YES! There were so many questions, as I have already stated. There was no retribution for Paul. We never found out about the basketball starters or the relationships that Quinn and Rashad hoped to form. We never know if anything happens because of the protest. We don’t know if Rashad ends up going to court. We don’t know anything!
18. Would you like to read something else by this author? Why or why not?
I would read other pieces of work by these authors because I liked their writing style. I read this book very quickly, and enjoyed reading it. The words were simple. The character’s had different voices.
19. What do you feel is the most important word, phrase, passage, or paragraph in this work? Explain why it is important.
When Quinn is questioning whether to go to the protest because he is scared of the military tanks, Jill gives him a flyer with a quote by Desmond Tutu that says: “If you are neutral in situations of injustice, you have chosen the side of the oppressor.” I think this is the most important phrase in the book because it shows the whole moral of the book. Just because injustice or discrimination does not directly affect you, that does not mean you can remain neutral. If you remain neutral, then you are just as bad as the people doing the injustice.

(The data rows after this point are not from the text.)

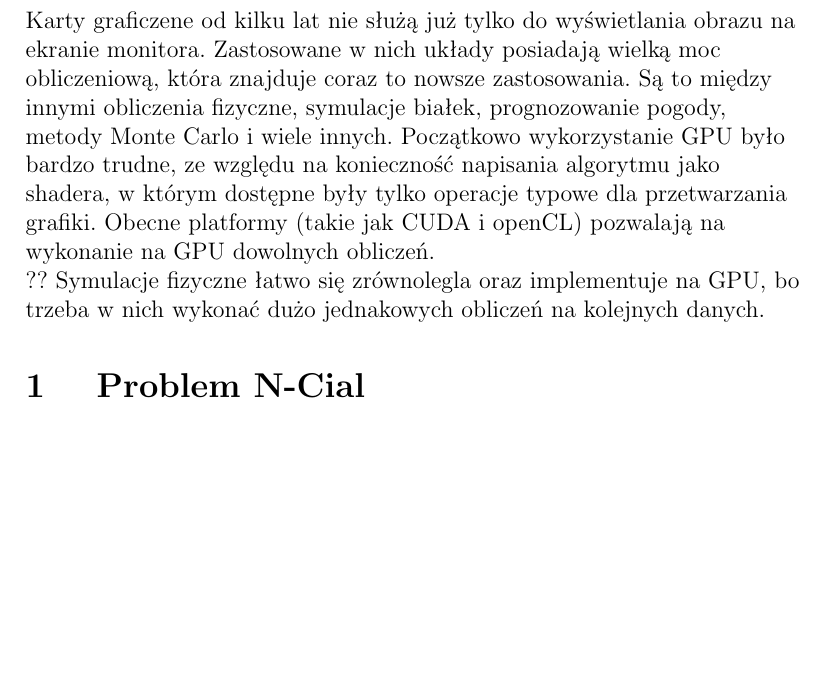
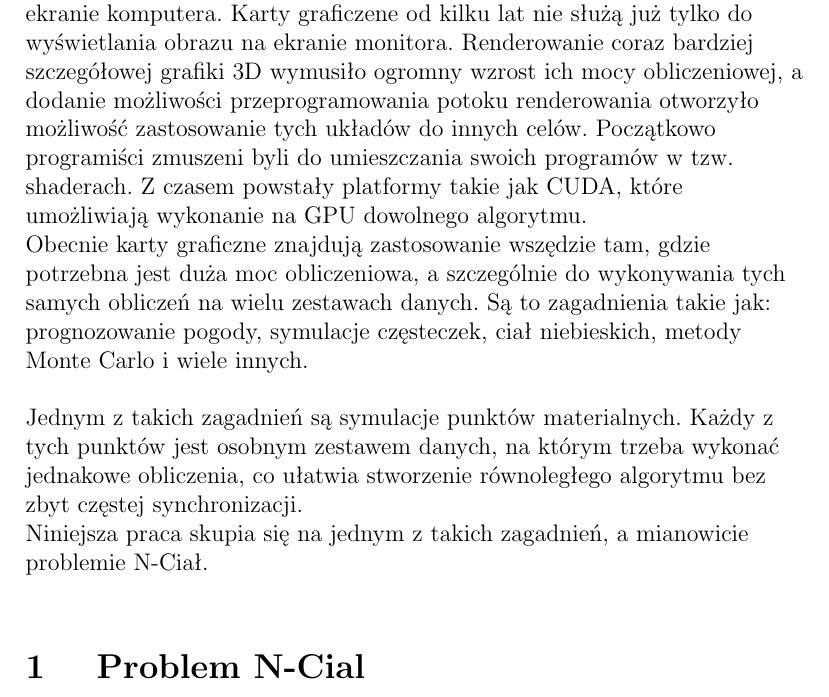
Before and after one commit to winiarz/magisterka-tekst, a LaTeX document (magisterka.tex, which reads Wstep/wstep.tex): part of page 2 of 13 before the commit and part of page 4 of 15 after it, cut so that both start at the same text, the shorter picture padded with empty space. Compiled offline with pdfLaTeX.

Commit message:
dodanie spisu treści, rozbudowa wstępu

```diff
--- a/Wstep/wstep.tex
+++ b/Wstep/wstep.tex
@@ -1,7 +1,26 @@
 
 %  Ogólnie o zastosowaniu GPU to ogólnych obliczeń
 
-Karty graficzene od kilku lat nie służą już tylko do wyświetlania obrazu na ekranie monitora. Zastosowane w nich układy posiadają wielką moc obliczeniową, która znajduje coraz to nowsze zastosowania. Są to między innymi obliczenia fizyczne, symulacje białek, prognozowanie pogody, metody Monte Carlo i wiele innych. Początkowo wykorzystanie GPU było bardzo trudne, ze względu na konieczność napisania algorytmu jako shadera, w którym dostępne były tylko operacje typowe dla przetwarzania grafiki. Obecne platformy (takie jak CUDA i openCL) pozwalają na wykonanie na GPU dowolnych obliczeń.
-\linebreak
+
+Karty graficzne początkowo służyły tylko do wyświetlania obrazu na ekranie komputera.
+Karty graficzene od kilku lat nie służą już tylko do wyświetlania obrazu na ekranie monitora. Renderowanie coraz bardziej szczegółowej grafiki 3D wymusiło ogromny wzrost ich mocy obliczeniowej, a dodanie możliwości przeprogramowania potoku renderowania otworzyło możliwość zastosowanie tych układów do innych celów.
+Początkowo programiści zmuszeni byli do umieszczania swoich programów w tzw. shaderach.
+Z czasem powstały platformy takie jak CUDA, które umożliwiają wykonanie na GPU dowolnego algorytmu.
+
+Obecnie karty graficzne znajdują zastosowanie wszędzie tam, gdzie potrzebna jest duża moc obliczeniowa, a szczególnie do wykonywania tych samych obliczeń na wielu zestawach danych.
+Są to zagadnienia takie jak: prognozowanie pogody, symulacje częsteczek, ciał niebieskich, metody Monte Carlo i wiele innych. \linebreak %wymieniać więcej???
+
+
+
+
+
+Jednym z takich zagadnień są symulacje punktów materialnych.
+Każdy z tych punktów jest osobnym zestawem danych, na którym trzeba wykonać jednakowe obliczenia, co ułatwia stworzenie równoległego algorytmu bez zbyt częstej synchronizacji.
+%więc stosunkowo łatwo jest napisać algorytm dla dużej ilości wątków, który nie potrzebuje zbyt częstej synchronizacji.
+
+Niniejsza praca skupia się na jednym z takich zagadnień, a mianowicie problemie N-Ciał.\linebreak
+
+
+%Są to między innymi obliczenia fizyczne, symulacje białek, prognozowanie pogody, metody Monte Carlo i wiele innych.
 %Aplikacje wykorystujące GPU ciągle jednak nie są zbyt powszechne ???
-?? Symulacje fizyczne łatwo się zrównolegla oraz implementuje na GPU, bo trzeba w nich wykonać dużo jednakowych obliczeń na kolejnych danych.
+%?? Symulacje fizyczne łatwo się zrównolegla oraz implementuje na GPU, bo trzeba w nich wykonać dużo jednakowych obliczeń na kolejnych danych.
```
Also changed, not shown: literatura.tex (+3 -1 lines), magisterka.tex (+3 -0 lines).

We can help fight against discrimination even if it does not involve us, and we should, as decent human beings, stand up for our fellow human-beings. We can fight hate and ignorance with education.
20. If you were an English teacher, would you want to share this work with your students? Why or why not?
I would want to share All American Boys with my students. People may not be aware of the kinds of discrimination people of color face, especially in rural communities like small town Nebraska. This book can be a way to open student’s minds to the struggles that other people face, and may motivate them to stand against injustice even if it does not involve them directly.